December 15, 2014

What Style People Sing on Sunday (Part 4)


I felt like this one deserved its own post (even a short one) because, at its core, the debate about style lies at the heart of the so-called “worship wars.” 

Style, believe it or not, is only a secondary influence to engagement; its influence depends more on the culture in which the style is placed. It’s not a “neutral” like theology generally is, but we must also be careful not to overstate its influence by equating it with “excellence” or “planning.” Like I said before, if you like the music, if it strikes a chord within your soul, you will probably sing. If you chose a church, chances are you chose it, in part, because of the style you like anyway. Put another way: the style you choose will make singing more NATURAL (or if you prefer, comfortable). 

But as time rolls on, style matters less and less to, for example, millennials, who instead value the authenticity or the excellence in which it is led. Translation: they prefer a church where they perceive that the worship team or choir or leaders a) like what they’re doing and love the people they’re serving (authenticity), and b) know how to do what they’re doing and care about doing it well (excellence and intentionality). They don’t especially care (as a group) what the tunes themselves are; diversity of expression matters to them.

However, even if you value, say, traditional music more than contemporary or hip hop or whatever (whichever is your “soul language”), that doesn’t prevent you from singing it when it’s presented in your worship gathering. Style is an expression OUT of culture, rather than a requirement for singing, but while it helps us to sing what we love, it also will help us when we sing what OTHERS love. In other words, the wars have never been about worship. It’s such a terrible name. Maybe “style wars” or “preference wars” or even “culture wars” - maybe - but “worship wars” they are not. A “worship war” is an oxymoron; love of neighbor implies the ability to love one another in spite of preferences or styles, and true love of another often means learning to sing their songs. If you are warring about worship style, you are not responding to God’s mercy, which means it is not worship (Rom 12:1); you are instead responding to your own baggage. 

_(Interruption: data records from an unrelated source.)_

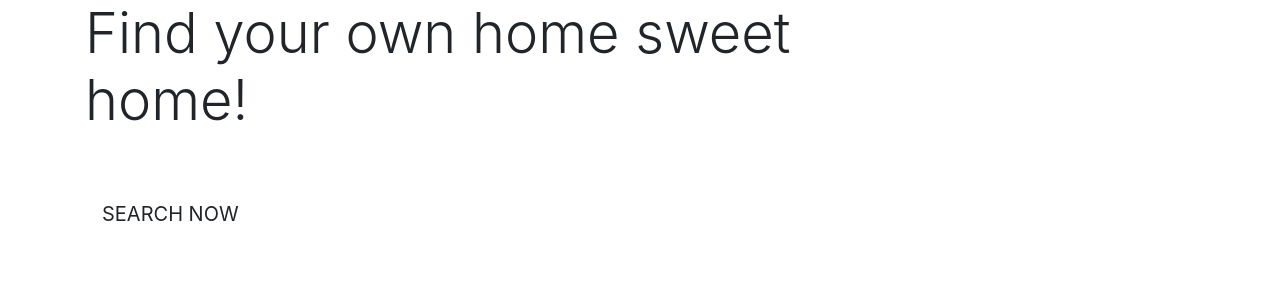
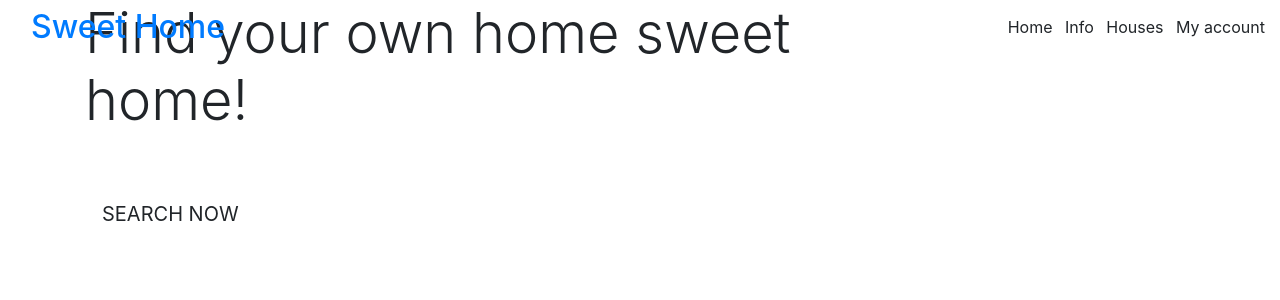
Before and after one commit to FrancesVugts/SweetHome, a Django app: page / in a window 1280 px wide. Shown: the top 300 px of the page. Run offline with Django 3.2, Linux system fonts and the light colour scheme; some libraries are stand-ins or nearby versions.

Commit message:
Add navbar items

```diff
--- a/SweetHome/settings.py
+++ b/SweetHome/settings.py
@@ -72,6 +72,7 @@ TEMPLATES = [
                 'django.template.context_processors.request',
                 'django.contrib.auth.context_processors.auth',
                 'django.contrib.messages.context_processors.messages',
+                'django.template.context_processors.media',
             ],
         },
     },
@@ -148,3 +149,7 @@ USE_TZ = True
 # https://docs.djangoproject.com/en/3.1/howto/static-files/
 
 STATIC_URL = '/static/'
+STATICFILES_DIRS = (os.path.join(BASE_DIR, 'static'),)
+
+MEDIA_URL = '/media/'
+MEDIA_ROOT = os.path.join(BASE_DIR, 'media')
--- a/SweetHome/urls.py
+++ b/SweetHome/urls.py
@@ -15,9 +15,11 @@ Including another URLconf
 """
 from django.contrib import admin
 from django.urls import path, include
+from django.conf import settings
+from django.conf.urls.static import static
 
 urlpatterns = [
     path('admin/', admin.site.urls),
     path('accounts/', include('allauth.urls')),
     path('', include('home.urls')),
-]
+] + static(settings.MEDIA_URL, document_root=settings.MEDIA_ROOT)
--- a/templates/base.html
+++ b/templates/base.html
@@ -34,7 +34,23 @@
     </head>
     <body>
 
-        <header class="container-fluid fixed-top"></header>
+        <header class="container-fluid fixed-top">
+            <div class="row">
+                <div class="col-6 my-auto py-1 py-lg-0 text-left">
+                    <a href="{% url 'home' %}" class="nav-link main-logo-link">
+                        <h2 class="logo-font my-0">Sweet Home</h2>
+                    </a>
+                </div>
+                <div class="col-6 my-auto py-1 py-lg-0">
+                    <ul class="list-inline list-unstyled text-center text-lg-right my-0">
+                        <li class="list-inline-item">Home</li>
+                        <li class="list-inline-item">Info</li>
+                        <li class="list-inline-item">Houses</li>
+                        <li class="list-inline-item">My account</li>
+                    </ul>
+                </div>
+            </div>
+        </header>
 
         {% if messages %}
             <div class="message-container"></div>
```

The worship wars still exist because young and old alike still say that the style of the song is more important to them than the people who are singing it.

It’s not like this everywhere. I know lots of people who prefer traditional music, but who champion the contemporary music though it’s not their preference. I also know plenty of other people who love modern music, but also have learned already to value the old hymns. 

If you find yourself in a church “at war” over music style, you are responsible for starting the healing process. If you’re all about contemporary music, learn some old hymns alongside those who love them (go to the traditional service sometimes). Learn the stories behind them from those who have been singing them all their lives. Ask about Wesley and Sandell and Luther and why they wrote what they did. Ask those beside you which hymn is their favorite and why. ... OR ... If you’re all about traditional hymns, the same is true; learn the contemporary music alongside those who love it (go to the contemporary or modern service). Sing some Houghton and Crowder and Jobe and Fraser and Gungor and All Sons & Daughters. Ask them why this music speaks so strongly to them. Listen to their stories. Sing with them.

You have no idea what a gift this will be.

For them. For you. For your community.

Next time: what actually does help people sing …

2 comments:

Scott Toren said...

Another good post Chris. I've always found worship style to be an interesting conversation to have, and one that people tend to get very defensive about very quickly. I definitely appreciate and enjoy contemporary music, but I also really enjoy singing the classic hymns, especially around Christmas time. One of the biggest issues for me tends to surround the worship team itself.

Recently I was a regular attender at a church that does "concert" style worship. To begin with I enjoyed the fun, big crowd atmosphere. But as time wore on I began to notice more and more that the worship leader seemed to be the focus of the worship rather than the corporate experience. I think there is a difference between performing and leading worship, and more and more churches that shift to this "concert style" focus more on performing than they do on leading. I think that's more difficult to do with some of the old hymns and so finds itself more present in contemporary worship.

I always felt you did an excellent job of performing when you were performing and leading when it was time to lead. I generally don't have a huge preference towards contemporary or traditional one way or the other. But when acting in the role of worship leader, the focus should be on leading worship rather than performing and making oneself the star.

Chris Logan said...

Definitely agree with you Scott. A worship leader is there to help people engage God, which I'll be writing about more in the next few posts.

I would say that many traditional churches have the same problem as many contemporary or modern ones with the "star player" attitude, but it's generally directed towards the organist or the choir rather than the "worship leader." I think that hero worship is almost a staple of our culture - we want to recognize talent, which is something good, but we tend to go overboard with it and attribute those gifts only to the person and not to the Creator of that person.